**EXERCISE:** Repeat the whole listing below precisely. Omit all pictures.

RECORDS SHOWN below:

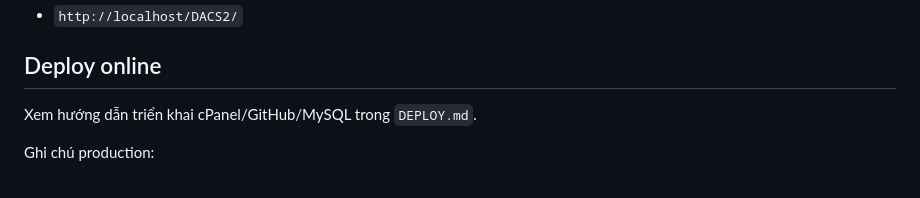
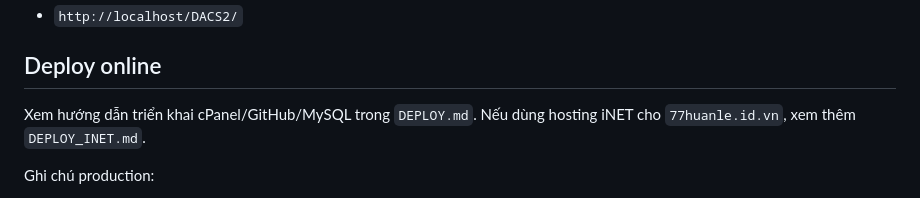
Before and after one commit to 77huanle-eng/dacs, a Markdown page: README.md, the part around the change. Drawn GitHub-style.

Commit message:
docs: add inet hosting deploy guide

```diff
--- a/README.md
+++ b/README.md
@@ -72,7 +72,7 @@ Nếu project nằm ở `C:\xampp\htdocs\DACS2`:
 - `http://localhost/DACS2/`
 
 ## Deploy online
-Xem hướng dẫn triển khai cPanel/GitHub/MySQL trong `DEPLOY.md`.
+Xem hướng dẫn triển khai cPanel/GitHub/MySQL trong `DEPLOY.md`. Nếu dùng hosting iNET cho `77huanle.id.vn`, xem thêm `DEPLOY_INET.md`.
 
 Ghi chú production:
 - API mặc định trên domain thật sẽ ưu tiên `https://your-domain.com/backend/public/api`.
```
Also changed, not shown: DEPLOY_INET.md (added, +395 -0 lines).
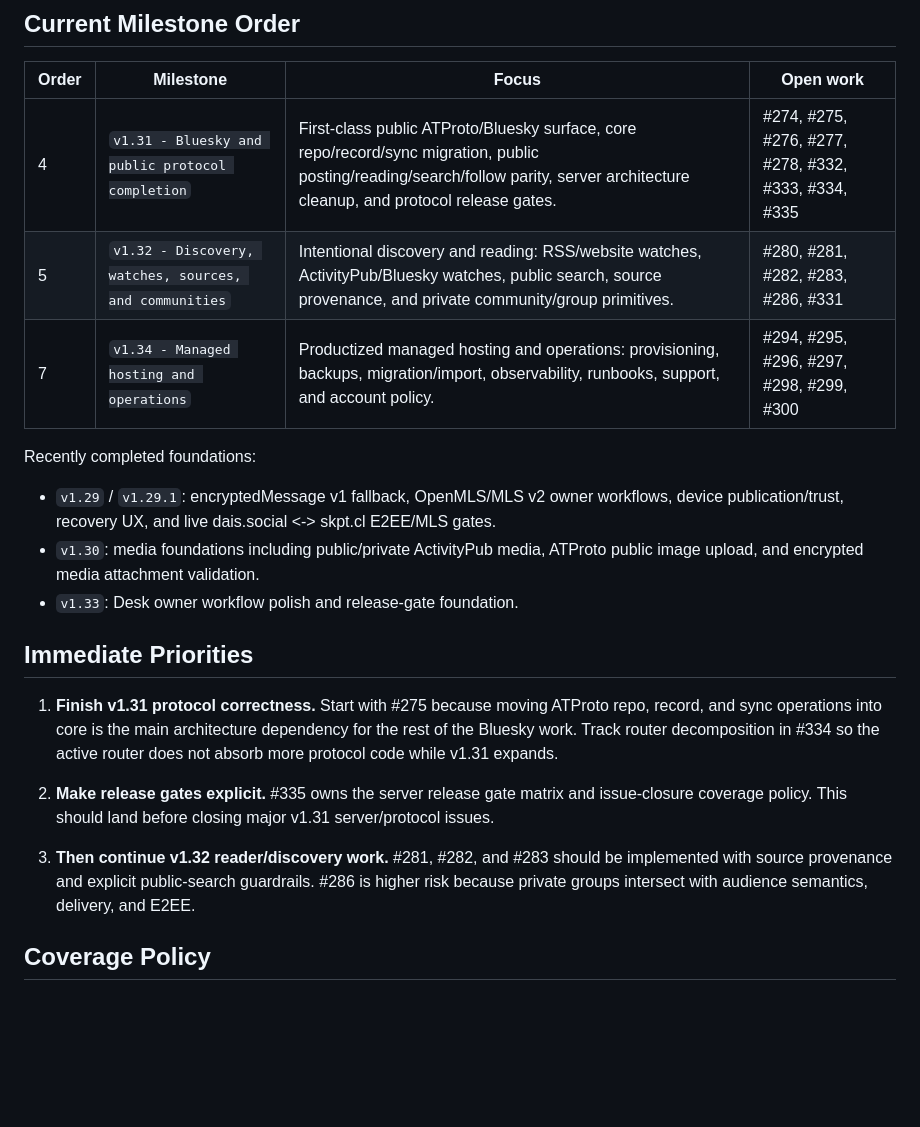
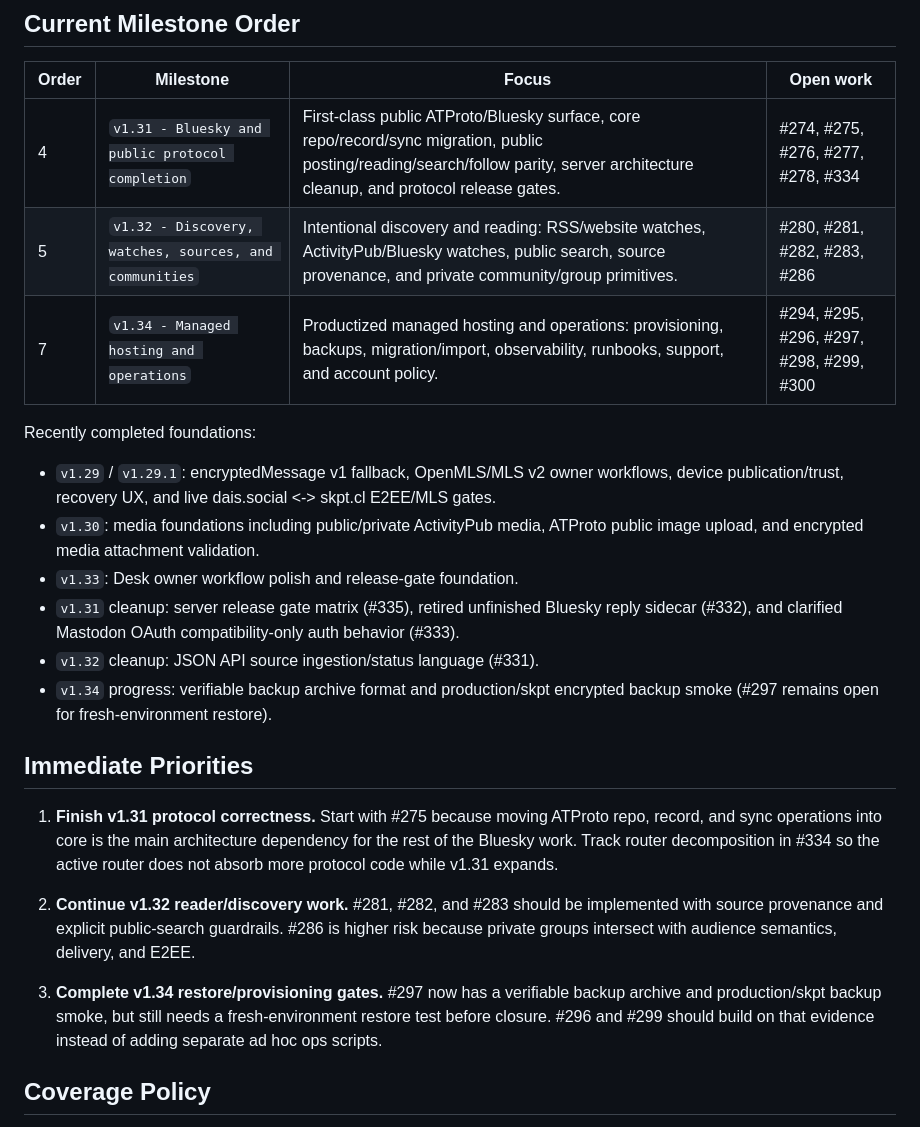
Before and after one commit to marctjones/dais, a Markdown page: docs/ROADMAP.md, the part around the change. Drawn GitHub-style; blank space fills up the shorter version.

Commit message:
Sync roadmap after milestone cleanup

```diff
--- a/docs/ROADMAP.md
+++ b/docs/ROADMAP.md
@@ -9,8 +9,8 @@ order or release policy changes.
 
 | Order | Milestone | Focus | Open work |
 | --- | --- | --- | --- |
-| 4 | `v1.31 - Bluesky and public protocol completion` | First-class public ATProto/Bluesky surface, core repo/record/sync migration, public posting/reading/search/follow parity, server architecture cleanup, and protocol release gates. | #274, #275, #276, #277, #278, #332, #333, #334, #335 |
-| 5 | `v1.32 - Discovery, watches, sources, and communities` | Intentional discovery and reading: RSS/website watches, ActivityPub/Bluesky watches, public search, source provenance, and private community/group primitives. | #280, #281, #282, #283, #286, #331 |
+| 4 | `v1.31 - Bluesky and public protocol completion` | First-class public ATProto/Bluesky surface, core repo/record/sync migration, public posting/reading/search/follow parity, server architecture cleanup, and protocol release gates. | #274, #275, #276, #277, #278, #334 |
+| 5 | `v1.32 - Discovery, watches, sources, and communities` | Intentional discovery and reading: RSS/website watches, ActivityPub/Bluesky watches, public search, source provenance, and private community/group primitives. | #280, #281, #282, #283, #286 |
 | 7 | `v1.34 - Managed hosting and operations` | Productized managed hosting and operations: provisioning, backups, migration/import, observability, runbooks, support, and account policy. | #294, #295, #296, #297, #298, #299, #300 |
 
 Recently completed foundations:
@@ -21,6 +21,12 @@ Recently completed foundations:
 - `v1.30`: media foundations including public/private ActivityPub media,
   ATProto public image upload, and encrypted media attachment validation.
 - `v1.33`: Desk owner workflow polish and release-gate foundation.
+- `v1.31` cleanup: server release gate matrix (#335), retired unfinished
+  Bluesky reply sidecar (#332), and clarified Mastodon OAuth compatibility-only
+  auth behavior (#333).
+- `v1.32` cleanup: JSON API source ingestion/status language (#331).
+- `v1.34` progress: verifiable backup archive format and production/skpt
+  encrypted backup smoke (#297 remains open for fresh-environment restore).
 
 ## Immediate Priorities
 
@@ -30,14 +36,16 @@ Recently completed foundations:
    Track router decomposition in #334 so the active router does not absorb more
    protocol code while v1.31 expands.
 
-2. **Make release gates explicit.**
-   #335 owns the server release gate matrix and issue-closure coverage policy.
-   This should land before closing major v1.31 server/protocol issues.
-
-3. **Then continue v1.32 reader/discovery work.**
+2. **Continue v1.32 reader/discovery work.**
    #281, #282, and #283 should be implemented with source provenance and
    explicit public-search guardrails. #286 is higher risk because private groups
    intersect with audience semantics, delivery, and E2EE.
+
+3. **Complete v1.34 restore/provisioning gates.**
+   #297 now has a verifiable backup archive and production/skpt backup smoke,
+   but still needs a fresh-environment restore test before closure. #296 and
+   #299 should build on that evidence instead of adding separate ad hoc ops
+   scripts.
 
 ## Coverage Policy
 
```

End of RECORDS SHOWN.

**SOLUTION TO THIS EXERCISE:**
Before and after one commit to 77huanle-eng/dacs, a Markdown page: README.md, the part around the change. Drawn GitHub-style.

Commit message:
docs: add inet hosting deploy guide

```diff
--- a/README.md
+++ b/README.md
@@ -72,7 +72,7 @@ Nếu project nằm ở `C:\xampp\htdocs\DACS2`:
 - `http://localhost/DACS2/`
 
 ## Deploy online
-Xem hướng dẫn triển khai cPanel/GitHub/MySQL trong `DEPLOY.md`.
+Xem hướng dẫn triển khai cPanel/GitHub/MySQL trong `DEPLOY.md`. Nếu dùng hosting iNET cho `77huanle.id.vn`, xem thêm `DEPLOY_INET.md`.
 
 Ghi chú production:
 - API mặc định trên domain thật sẽ ưu tiên `https://your-domain.com/backend/public/api`.
```
Also changed, not shown: DEPLOY_INET.md (added, +395 -0 lines).
Before and after one commit to marctjones/dais, a Markdown page: docs/ROADMAP.md, the part around the change. Drawn GitHub-style; blank space fills up the shorter version.

Commit message:
Sync roadmap after milestone cleanup

```diff
--- a/docs/ROADMAP.md
+++ b/docs/ROADMAP.md
@@ -9,8 +9,8 @@ order or release policy changes.
 
 | Order | Milestone | Focus | Open work |
 | --- | --- | --- | --- |
-| 4 | `v1.31 - Bluesky and public protocol completion` | First-class public ATProto/Bluesky surface, core repo/record/sync migration, public posting/reading/search/follow parity, server architecture cleanup, and protocol release gates. | #274, #275, #276, #277, #278, #332, #333, #334, #335 |
-| 5 | `v1.32 - Discovery, watches, sources, and communities` | Intentional discovery and reading: RSS/website watches, ActivityPub/Bluesky watches, public search, source provenance, and private community/group primitives. | #280, #281, #282, #283, #286, #331 |
+| 4 | `v1.31 - Bluesky and public protocol completion` | First-class public ATProto/Bluesky surface, core repo/record/sync migration, public posting/reading/search/follow parity, server architecture cleanup, and protocol release gates. | #274, #275, #276, #277, #278, #334 |
+| 5 | `v1.32 - Discovery, watches, sources, and communities` | Intentional discovery and reading: RSS/website watches, ActivityPub/Bluesky watches, public search, source provenance, and private community/group primitives. | #280, #281, #282, #283, #286 |
 | 7 | `v1.34 - Managed hosting and operations` | Productized managed hosting and operations: provisioning, backups, migration/import, observability, runbooks, support, and account policy. | #294, #295, #296, #297, #298, #299, #300 |
 
 Recently completed foundations:
@@ -21,6 +21,12 @@ Recently completed foundations:
 - `v1.30`: media foundations including public/private ActivityPub media,
   ATProto public image upload, and encrypted media attachment validation.
 - `v1.33`: Desk owner workflow polish and release-gate foundation.
+- `v1.31` cleanup: server release gate matrix (#335), retired unfinished
+  Bluesky reply sidecar (#332), and clarified Mastodon OAuth compatibility-only
+  auth behavior (#333).
+- `v1.32` cleanup: JSON API source ingestion/status language (#331).
+- `v1.34` progress: verifiable backup archive format and production/skpt
+  encrypted backup smoke (#297 remains open for fresh-environment restore).
 
 ## Immediate Priorities
 
@@ -30,14 +36,16 @@ Recently completed foundations:
    Track router decomposition in #334 so the active router does not absorb more
    protocol code while v1.31 expands.
 
-2. **Make release gates explicit.**
-   #335 owns the server release gate matrix and issue-closure coverage policy.
-   This should land before closing major v1.31 server/protocol issues.
-
-3. **Then continue v1.32 reader/discovery work.**
+2. **Continue v1.32 reader/discovery work.**
    #281, #282, and #283 should be implemented with source provenance and
    explicit public-search guardrails. #286 is higher risk because private groups
    intersect with audience semantics, delivery, and E2EE.
+
+3. **Complete v1.34 restore/provisioning gates.**
+   #297 now has a verifiable backup archive and production/skpt backup smoke,
+   but still needs a fresh-environment restore test before closure. #296 and
+   #299 should build on that evidence instead of adding separate ad hoc ops
+   scripts.
 
 ## Coverage Policy
 
```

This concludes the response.